This is a story with a strong, unusual voice and a memorable, compelling setting, which more than makes up for there not being a lot of actual story, at least not until last third or so. I liked Cass primarily because she is so hard to like, because she does seemingly odd things mainly just to screw with people, and because her narrative voice seems so genuine. She is a person I believe in, not quirky just to be quirky, but quirky because that’s what humans are. Pairing her with the island setting–remote, isolated, difficult both to get to and to get away from–works to take Cass out of her long-time comfort zone and yet situate herself in a place that might feel like home. Toward the end, the story is permeated by a wonderful neo-gothic atmosphere. All of this does make up for the rather breathless (and somewhat unbelievable) wrap-up to the plot, which almost felt beside the point anyway.

Very useful words: Cavil


I’m starting a new occasional feature where I highlight words I’ve recently spotted in the wild that are useful to know.

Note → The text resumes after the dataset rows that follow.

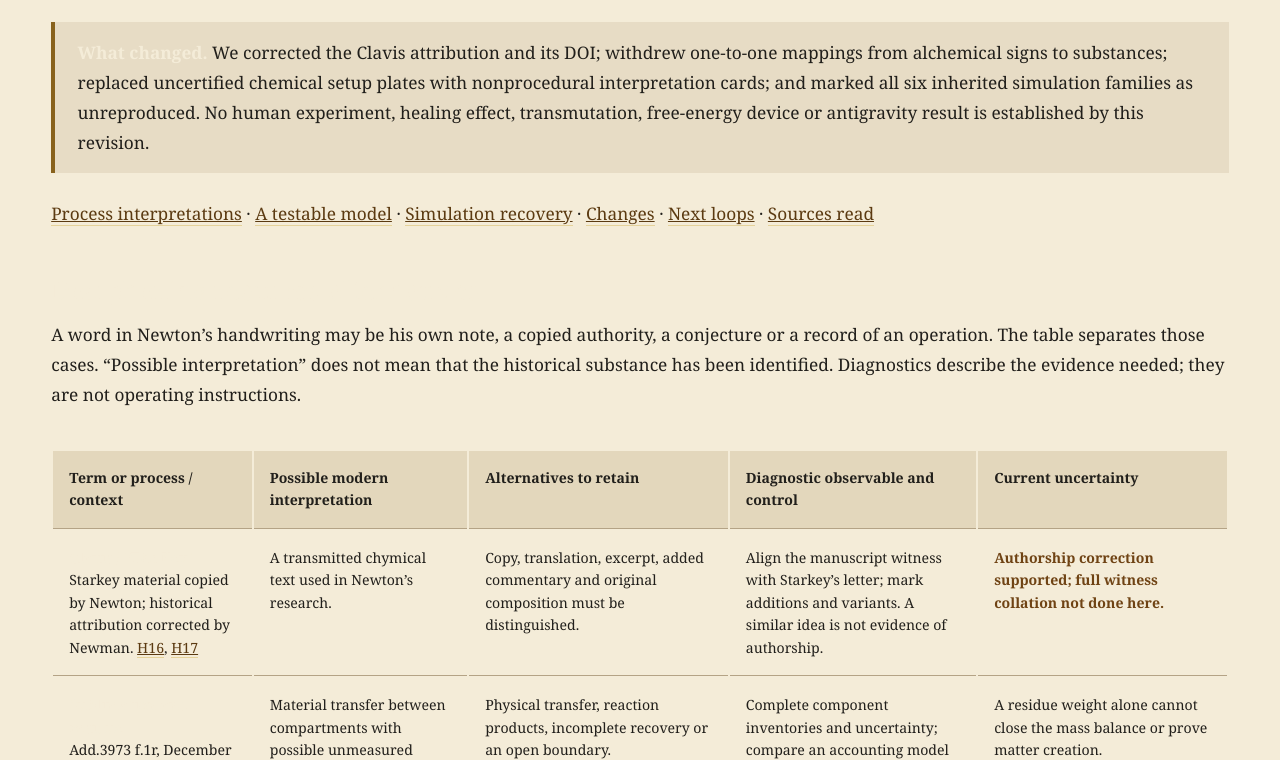
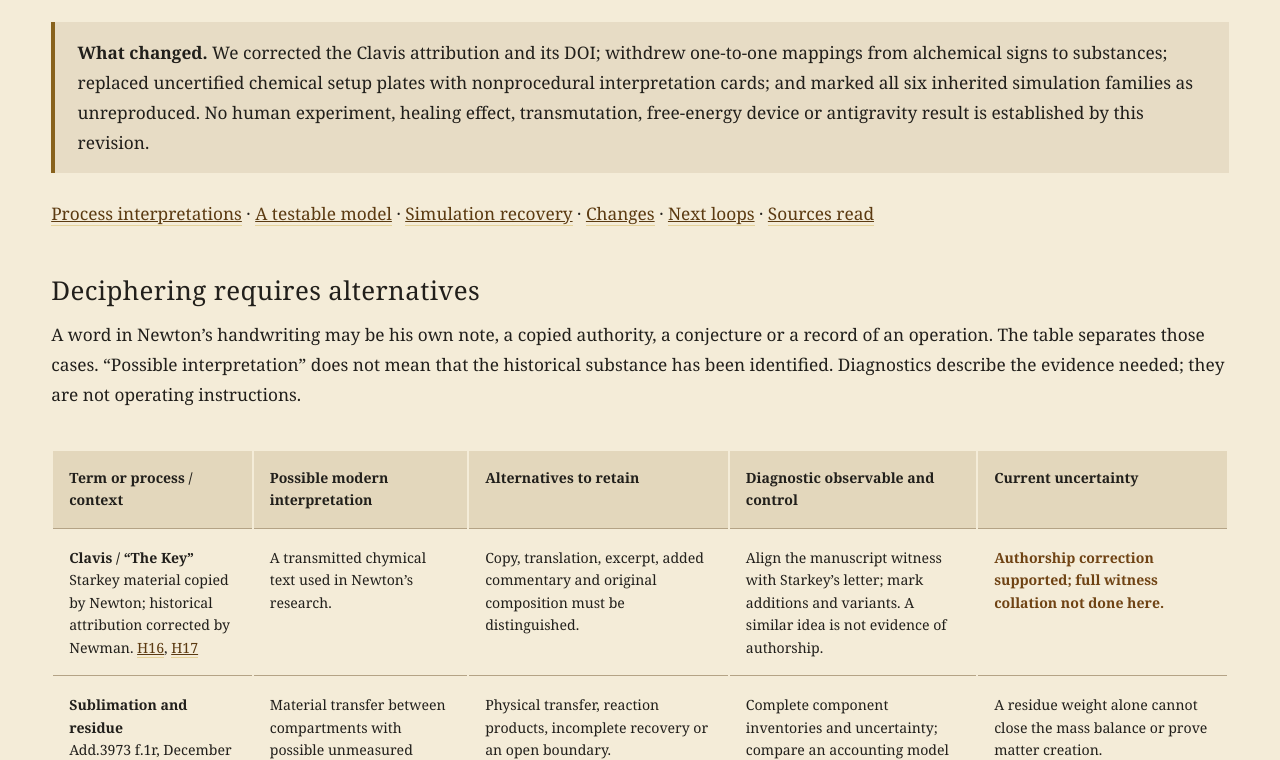
Before and after one commit to occult-kranti/resonant-vessels, a plain HTML site: page research-corrections.html in a window 1280 px wide. Shown: the part 286-1046 px from the top of the page. Drawn offline with Linux system fonts and the light colour scheme.

Commit message:
Fix correction-page heading contrast after live visual review

```diff
--- a/research-corrections.html
+++ b/research-corrections.html
@@ -6,7 +6,7 @@
 <meta name="description" content="Source-linked corrections to the first Resonant Vessels attempt: Newton alchemy, alternative interpretations, missing simulation provenance and a testable research plan.">
 <link rel="stylesheet" href="css/style.css">
 <style>
-.revision-page{color:#211f1b;background:#f4ecd8;padding:3rem 0 5rem}.revision-page h2{margin:3rem 0 1rem}.revision-page h3{margin:1.5rem 0 .7rem}.revision-page p,.revision-page li{line-height:1.75}.revision-page a{color:#5b3a11;text-decoration:underline}.revision-page table{min-width:960px;font-size:.88rem}.revision-page th,.revision-page td{padding:1rem;vertical-align:top;border-bottom:1px solid #b4a386;line-height:1.6}.revision-page th{text-align:left;background:#e3d7bc}.revision-page code{font-size:.9em;overflow-wrap:anywhere}.revision-page .notice{border-left:4px solid #88621d;padding:1rem 1.4rem;background:#e7dcc5;margin:1.6rem 0}.revision-page .diagram{background:#fcf8ef;border:1px solid #b4a386;border-radius:6px;padding:1rem;margin:1.5rem 0}.revision-page svg{width:100%;height:auto}.revision-page .source{font-family:monospace;font-size:.8rem}.revision-page :target{scroll-margin-top:6rem}.revision-page .status{font-weight:bold;color:#6f4314}
+.revision-page{color:#211f1b;background:#f4ecd8;padding:3rem 0 5rem}.revision-page h1,.revision-page h2,.revision-page h3,.revision-page strong{color:#211f1b}.revision-page h2{margin:3rem 0 1rem}.revision-page h3{margin:1.5rem 0 .7rem}.revision-page p,.revision-page li{line-height:1.75}.revision-page a{color:#5b3a11;text-decoration:underline}.revision-page table{min-width:960px;font-size:.88rem}.revision-page th,.revision-page td{padding:1rem;vertical-align:top;border-bottom:1px solid #b4a386;line-height:1.6}.revision-page th{text-align:left;background:#e3d7bc}.revision-page code{font-size:.9em;overflow-wrap:anywhere}.revision-page .notice{border-left:4px solid #88621d;padding:1rem 1.4rem;background:#e7dcc5;margin:1.6rem 0}.revision-page .diagram{background:#fcf8ef;border:1px solid #b4a386;border-radius:6px;padding:1rem;margin:1.5rem 0}.revision-page svg{width:100%;height:auto}.revision-page .source{font-family:monospace;font-size:.8rem}.revision-page :target{scroll-margin-top:6rem}.revision-page .status{font-weight:bold;color:#6f4314}
 </style>
 </head>
 <body>
```
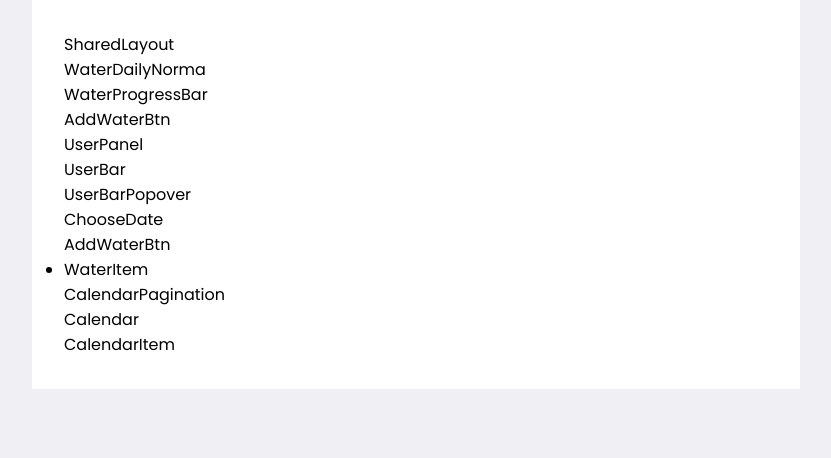
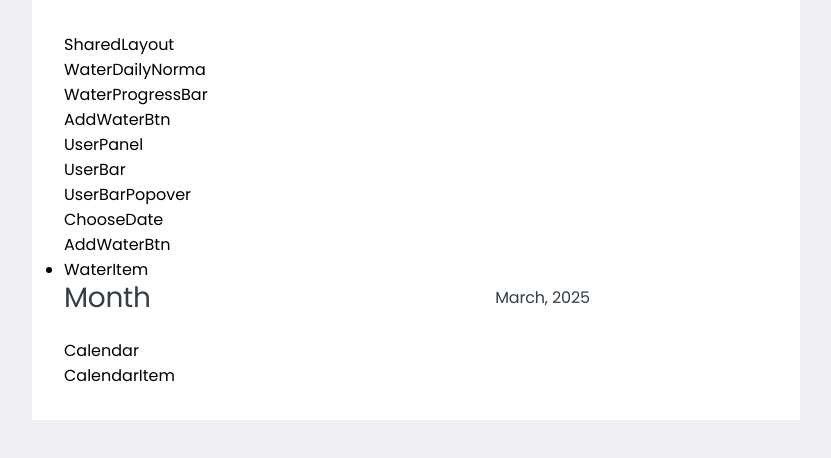
Before and after one commit to Makyym/aqua-track-frontend, a React (Vite) app: page /tracker in a window 1280 px wide. Shown: the top 458 px of the page, without its empty margins (224-1055 px from the left). Built offline with nearby package versions, Linux system fonts and the light colour scheme.

Commit message:
calendarPagination

```diff
--- a/src/components/CalendarPagination/CalendarPagination.jsx
+++ b/src/components/CalendarPagination/CalendarPagination.jsx
@@ -1,7 +1,52 @@
-const CalendarPagination = () => {
-    return (
-        <div>CalendarPagination</div>
-    )
-}
+import s from './CalendarPagination.module.css';
 
-export default CalendarPagination
+const CalendarPagination = ({
+  month,
+  year,
+  handlePrevMonth,
+  handleNextMonth,
+}) => {
+  const monthNames = [
+    'January',
+    'February',
+    'March',
+    'April',
+    'May',
+    'June',
+    'July',
+    'August',
+    'September',
+    'October',
+    'November',
+    'December',
+  ];
+  const nameMonth = monthNames[month];
+
+  return (
+    <div className={s.calendarPaginationContainer}>
+      <h3 className={s.calendarTitle}>Month</h3>
+      <div className={s.paginationWrapper}>
+        <div className={s.calendarPagination}>
+          <button onClick={handlePrevMonth} className={s.btnCalendarPagination}>
+            <svg className={s.icon}>
+              <use href="/sprite.svg#icon-chevron-left" />
+            </svg>
+          </button>
+          <p className={s.calendarPaginationText}>
+            {nameMonth}, {year}
+          </p>
+          <button onClick={handleNextMonth} className={s.btnCalendarPagination}>
+            <svg className={s.icon}>
+              <use href="/sprite.svg#icon-chevron-right" />
+            </svg>
+          </button>
+        </div>
+        <svg className={s.iconStatistic}>
+          <use href="/sprite.svg#icon-statistics" />
+        </svg>
+      </div>
+    </div>
+  );
+};
+
+export default CalendarPagination;
--- /dev/null
+++ b/src/components/CalendarPagination/CalendarPagination.module.css
@@ -0,0 +1,81 @@
+.calendarPaginationContainer {
+  display: flex;
+  justify-content: space-between;
+  margin-bottom: 24px;
+}
+.calendarTitle {
+  font-family: Poppins;
+  font-weight: 700;
+  font-size: 20px;
+  line-height: 1.2;
+  letter-spacing: -0.01em;
+  color: var(--main);
+}
+.paginationWrapper {
+  display: flex;
+}
+
+.calendarPagination {
+  display: flex;
+  align-items: center;
+  margin-right: 16px;
+}
+
+.btnCalendarPagination {
+  display: flex;
+  justify-content: center;
+  padding: 0;
+  background-color: inherit;
+
+  border: none;
+  cursor: pointer;
+}
+.calendarPaginationText {
+  width: 120px;
+
+  font-family: Poppins;
+  font-size: 14px;
+  font-weight: 700;
+  line-height: 1.3;
+  letter-spacing: -0.01em;
+  text-align: center;
+  color: var(--main);
+}
+
+.icon {
+  width: 18px;
+  height: 18px;
+}
+.iconStatistic {
+  width: 20px;
+  height: 20px;
+}
+
+/* tablet */
+@media screen and (min-width: 768px) {
+  .calendarTitle {
+    font-size: 28px;
+    line-height: 1.14;
+  }
+  .calendarPagination {
+    margin-right: 20px;
+  }
+  .calendarPaginationText {
+    width: 135px;
+
+    font-size: 16px;
+    line-height: 1.5;
+    text-align: center;
+  }
+  .iconStatistic {
+    width: 24px;
+    height: 24px;
+  }
+}
+
+/* desktop */
+@media screen and (min-width: 1280px) {
+  .monthInfo {
+    width: 608px;
+  }
+}
```
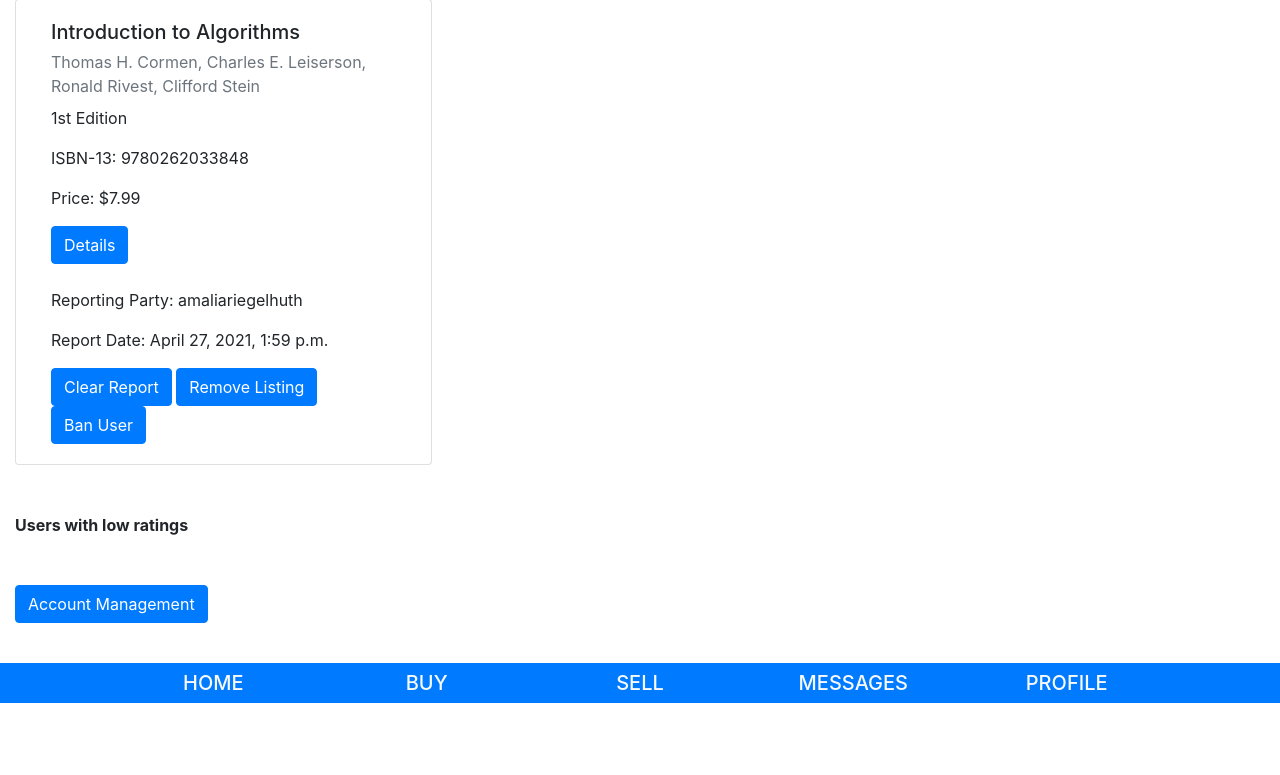
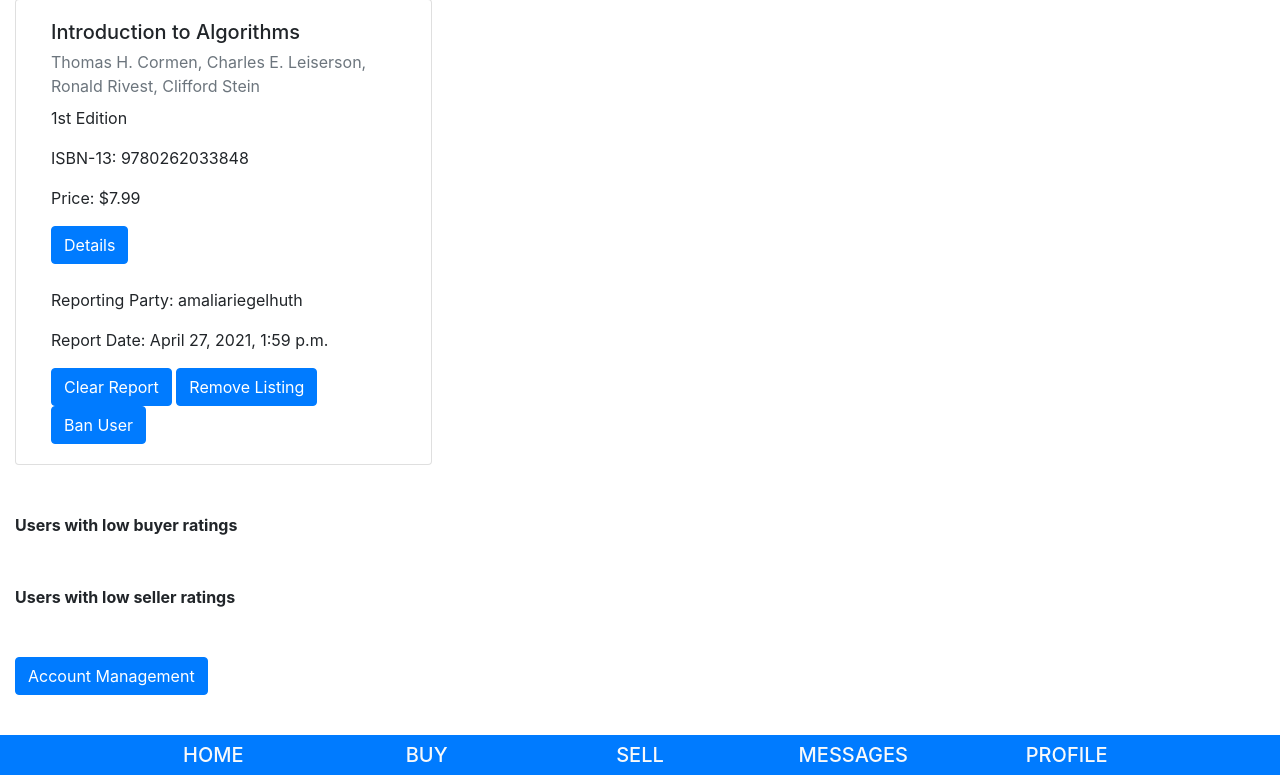
Before and after one commit to ADelCastillo1798/Oasis-Copy, a Django app: page /pages/admin/ in a window 1280 px wide. Shown: the part 755-1530 px from the top of the page. Before the commit the page ends 1458 px from the top, so only its background shows below. Run offline with Django 3.2, Linux system fonts and the light colour scheme; a user stored in the database is signed in; data comes from the database, SQL or seed files in the repository; some libraries are stand-ins or nearby versions.

Commit message:
rating models

```diff
--- a/oasis/pages/choices.py
+++ b/oasis/pages/choices.py
@@ -10,3 +10,11 @@ BOOL = (
         ('1', 'No'),
         ('2', 'Yes')
     )
+
+RATINGS = (
+        ('1', 1),
+        ('2', 2),
+        ('3', 3),
+        ('4', 4),
+        ('5', 5)
+    )
--- a/oasis/pages/models.py
+++ b/oasis/pages/models.py
@@ -5,6 +5,8 @@ from django.urls import reverse
 from pages.choices import *
 from django.contrib.auth.models import User
 from django.conf import settings
+from django.db.models.signals import post_save
+from django.dispatch import receiver
 
 User = settings.AUTH_USER_MODEL
 
@@ -115,3 +117,23 @@ class ReportListing(models.Model):
 
 class NumSearch(models.Model):
     count = models.IntegerField(default=0)
+
+class Profile(models.Model):
+    user = models.OneToOneField(User, on_delete=models.CASCADE)
+    buyer_rating = models.IntegerField(
+        choices = RATINGS,
+        default = 5,
+    )
+    seller_rating = models.IntegerField(
+        choices = RATINGS,
+        default = 5,
+    )
+
+@receiver(post_save, sender=User)
+def create_user_profile(sender, instance, created, **kwargs):
+    if created:
+        Profile.objects.create(user=instance)
+
+@receiver(post_save, sender=User)
+def save_user_profile(sender, instance, **kwargs):
+    instance.profile.save()
--- a/oasis/pages/templates/admin_view.html
+++ b/oasis/pages/templates/admin_view.html
@@ -38,7 +38,7 @@
 				<p class="card-text">Report Date: {{object.report.date_reported}}</p>
 				<a href="{% url 'clearlisting' object.id %}" class="btn btn-primary">Clear Report</a>
 				<a href="{% url 'removelisting' object.id %}" class="btn btn-primary">Remove Listing</a>
-				<a href="{% url 'ban_user' object.user.id object.user.id %}" class="btn btn-primary">Ban User</a>
+				<a href="{% url 'ban_user' object.user.id %}" class="btn btn-primary">Ban User</a>
 			</div>
 		</div>
 
@@ -60,9 +60,22 @@
 	{% endfor %}
 	<br/>
 	<br/>
-	<strong>Users with low ratings</strong>
+	<strong>Users with low buyer ratings</strong>
 	<br/>
-
+	{% for users in low_buyer %}
+		{{users.user}}
+		{{users.buyer_rating}}
+		<br/>
+	{% endfor %}
+	<br/>
+	<br/>
+	<strong>Users with low seller ratings</strong>
+	<br/>
+	{% for users in low_seller %}
+		{{users.user}}
+		{{users.seller_rating}}
+		<br/>
+	{% endfor %}
 	<br/>
 	<br/>
 	<a class="btn btn-primary" href="{% url 'admin:index' %}">Account Management</a>
--- a/oasis/pages/templates/profile.html
+++ b/oasis/pages/templates/profile.html
@@ -54,10 +54,15 @@
 		<p>You have no suggestions at the moment. Check back later for more.</p>
 	{% endif %}
 
+	<br/>
 	<strong>Buyer Rating:</strong>
+	<br/>
+	{{user.profile.buyer_rating}}
 	<br/>
 	<br/>
 	<strong>Seller Rating:</strong>
+	<br/>
+	{{user.profile.seller_rating}}
 	<br/>
 	<br/>
 	{% if cart %}
--- a/oasis/pages/urls.py
+++ b/oasis/pages/urls.py
@@ -26,6 +26,6 @@ urlpatterns = [
     path('clearListing/<uuid:oid>/', views.clearlisting, name='clearlisting'),
     path('removeListing/<uuid:oid>/', views.removelisting, name='removelisting'),
     path('logout/', views.logout_user, name='logout'),
-    path('ban_user/<int:oid>/<int:lid>/', views.ban_user, name='ban_user'),
+    path('ban_user/<int:oid>/', views.ban_user, name='ban_user'),
 
 ]
--- a/oasis/pages/views.py
+++ b/oasis/pages/views.py
@@ -1,6 +1,6 @@
 from django.shortcuts import render, redirect
 
-from pages.models import Book, Listing, Conversation, Message, User, ReportListing, NumSearch
+from pages.models import Book, Listing, Conversation, Message, User, ReportListing, NumSearch, Profile
 
 from django.views import generic
 from django.contrib.auth import login, authenticate, logout
@@ -185,6 +185,10 @@ def profile(request):
         my_books = listings.filter(user = request.user)
     else:
         return redirect('/pages/login/')
+    # for i in User.objects.all().filter(username='penguin'):
+        # i.profile.buyer_rating = 2
+        # i.profile.seller_rating = 3
+        # i.save()
     vars = {
         'num_books':num_books,
 		'num_listings':num_listings,
@@ -192,7 +196,7 @@ def profile(request):
 		'listings':listings,
 		'cart':cart,
 		'left':item,
-        'my_books':my_books
+        'my_books':my_books,
     }
     return render(request, 'profile.html', context=vars)
 
@@ -202,13 +206,20 @@ def admin(request):
     listings = Listing.objects.all()
     item = []
     item = listings.exclude(report = None)
+    low_buyer = Profile.objects.all().exclude(buyer_rating = 5)
+    low_buyer = low_buyer.exclude(buyer_rating = 4)
+    low_buyer = low_buyer.exclude(buyer_rating = 3)
+    low_seller = Profile.objects.all().exclude(seller_rating = 5)
+    low_seller = low_seller.exclude(seller_rating = 4)
+    low_seller = low_seller.exclude(seller_rating = 3)
     vars = {
         'num_books':num_books,
 		'num_listings':num_listings,
 		'num_users':User.objects.all().count(),
-		#'report':ReportListing.objects.all()
         'report':item,
         'searches':NumSearch.objects.all(),
+        'low_buyer':low_buyer,
+        'low_seller':low_seller,
     }
     return render(request, 'admin_view.html', context=vars)
 
@@ -244,8 +255,8 @@ def logout_user(request):
     logout(request)
     return redirect('/pages/')
 
-def ban_user(request, oid, lid):
-    item = Listing.objects.all().filter(user=lid)
+def ban_user(request, oid):
+    item = Listing.objects.all().filter(user=oid)
     for i in item:
         book = i.book
         i.delete()
```
Also changed, not shown: oasis/pages/migrations/0003_profile.py (added).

Today’s word is cavil.

Cavil (caviling, caviler), a verb, means “to complain about things that are not important” or “to raise trivial and frivolous objections.”

Synonyms: carp, quibble, fuss, niggle, nitpick.

Cavil is a very useful word because it so precisely conveys a behavior that we see all the time, especially as a means to derail discussion or sidetrack an argument. Here’s a recent example: “While the president is spewing and caviling and spurting all over Twitter about unimportant things like the terrible, unfair Nordstrom, people like Jeff Sessions, Tom Price (2:11 am confirmation), and others are taking over the reins of government.”

In the reimagined Battlestar Galactica, Dean Stockwell played a character named John Cavil, who was the main antagonist of the series. Cavil’s quest for vengeance is motivated by his rage at being an android saddled with the weaknesses of humans: “I’m a machine, and I can know much more, I could experience so much more, but I’m trapped in this absurd body.”